Victoria has recorded its largest jump in cases at any point in the coronavirus crisis, with 127 cases reported on Monday, as the state confirmed its 21st death and the premier announced the state’s border with NSW would be closed from midnight on Tuesday.
Daniel Andrews said the border closure would be enforced only on the NSW side.
“[The closure] is the result of a phone hook-up between the prime minister and the premier of New South Wales and myself just an hour or so ago, where we have – all of us – agreed that the best thing to do is to close the border,” Andrews said on Monday morning.
“That closure will be enforced on the New South Wales side, so as not to be a drain on resources that are very much focused on fighting the virus right now across our state. I am grateful to the premier of NSW for her support in giving effect to that,” he said.
Several towns straddle the NSW and Victorian border, including the regional city of Albury–Wodonga. Andrews said there would be a permit system for those who must conduct unavoidable travel over the border.
“This is very much a decision that is made by myself, the Prime Minister and the premier of NSW … All three of us agreed that this was the appropriate step to take right now. There’s no more intrigue to it than that. It wasn’t a matter of anything other than a unified and joint position to take this step.”
Andrews confirmed that a man in his 90s had died of Covid-19, bringing Victoria’s death toll to 21, and the national count to 105. He provided no further details, “out of respect for the family”.
More than 3,000 Melburnians remain in hard lockdown in nine public housing towers in the city’s inner north and west. Andrews said that an additional 26 cases had now been linked to the towers, taking the total to 53.
“We expect that number to continue to grow. If you know it is in there, and you are going to test everybody, then you will find more cases. That is the strategy, that is what we want to be able to achieve. We can then provide care and support and the appropriate framework around anybody who tests positive, and indeed, end the lockdown for those who are not positive sooner rather than later,” he said.
The lockdown order has been issued for two weeks, with the government indicating it would initially last for five days and would be assessed on a daily basis.
Andrews defended sending out legal documents to residents that led many to believe the lockdown was already confirmed to be lasting a full fortnight.
“From time to time, there will be steps that you have to take that may not necessarily be ideal.
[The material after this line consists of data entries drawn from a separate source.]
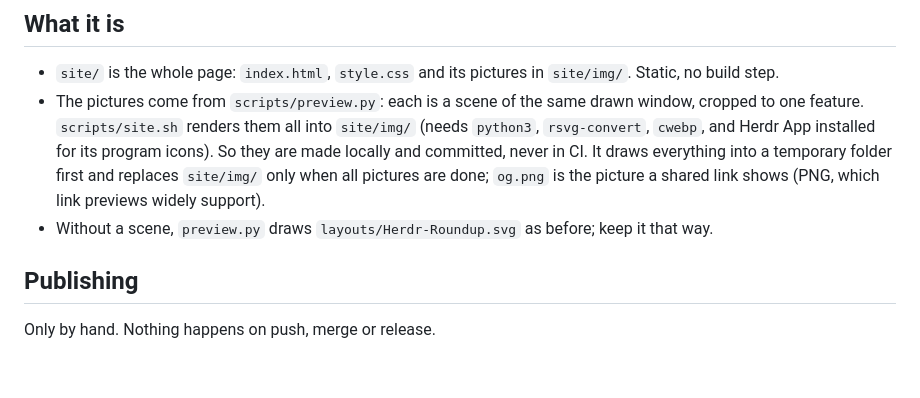
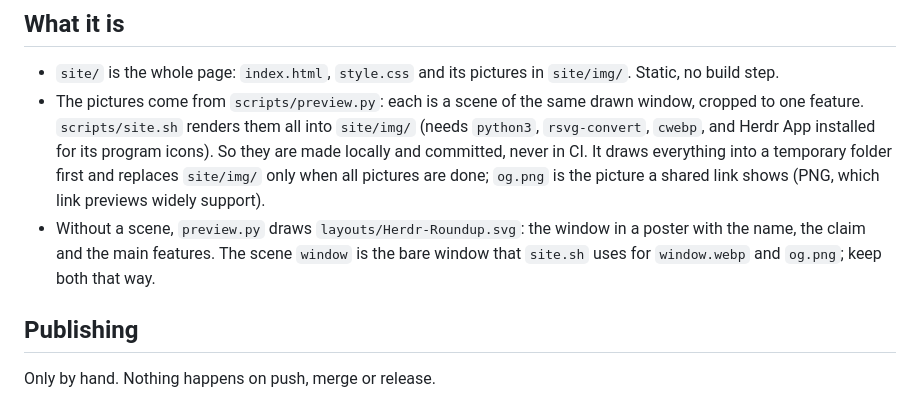
Before and after one commit to carstenlucke/herdr-roundup, a Markdown page: docs/GITHUB_PAGES.md, the part around the change. Rendered like a GitHub page; blank space fills up the shorter version.

```diff
--- a/docs/GITHUB_PAGES.md
+++ b/docs/GITHUB_PAGES.md
@@ -6,7 +6,7 @@ The project page: https://carstenlucke.github.io/herdr-roundup/
 
 - `site/` is the whole page: `index.html`, `style.css` and its pictures in `site/img/`. Static, no build step.
 - The pictures come from `scripts/preview.py`: each is a scene of the same drawn window, cropped to one feature. `scripts/site.sh` renders them all into `site/img/` (needs `python3`, `rsvg-convert`, `cwebp`, and Herdr App installed for its program icons). So they are made locally and committed, never in CI. It draws everything into a temporary folder first and replaces `site/img/` only when all pictures are done; `og.png` is the picture a shared link shows (PNG, which link previews widely support).
-- Without a scene, `preview.py` draws `layouts/Herdr-Roundup.svg` as before; keep it that way.
+- Without a scene, `preview.py` draws `layouts/Herdr-Roundup.svg`: the window in a poster with the name, the claim and the main features. The scene `window` is the bare window that `site.sh` uses for `window.webp` and `og.png`; keep both that way.
 
 ## Publishing
 
```
Also changed, not shown: README.md (+1 -1 lines), RECIPE.md (+1 -1 lines), assets/logo-mark.png (added), 3 other files.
But people have a right to understand an Act of the Victorian Parliament, to know exactly what their status at law is. I would hope that didn’t add to any distress,” he said.
The housing minister, Richard Wynne, acknowledged that some residents felt they had not received adequate government support.
“I know that there’s been some commentary about, perhaps, people who have not necessarily received the level of support that they would have liked, but I just want to assure all residents that we are doing absolutely everything that we can to both reach out and support people in this really difficult time at the moment.”
Levels of domestically acquired cases in recent weeks have far outstripped those during the peak of the virus’s first wave, when statewide lockdowns were in place. The chief health officer, Brett Sutton, said wider lockdowns were under serious consideration.
“We’re not excluding that possibility. We have always flagged that we have got these two tools – the testing and tracing tool and the physical distancing tool. We worked extremely hard the get the word out … But we need to form a view over coming days as to whether that’s a sufficient suppression of transmission.”
Sutton defended not extending lockdowns to more postcodes on Monday despite high case numbers in suburbs near the tower blocks.
“There’s significant spillover and so to use the bushfire analogy, there are literally spot fires adjacent to those restricted postcodes. But people are absolutely being engaged in those areas, so there’s lots of doorknocking, there are lots of tests that are occurring.”
More cases were also added to existing outbreaks in Monday’s figures. The Al-Taqwa College outbreak grew by 16, taking the total to 77. One new case was linked to the Truganina family outbreak, and two additional cases were linked to the Paterson Lakes/Lysterfield family outbreak.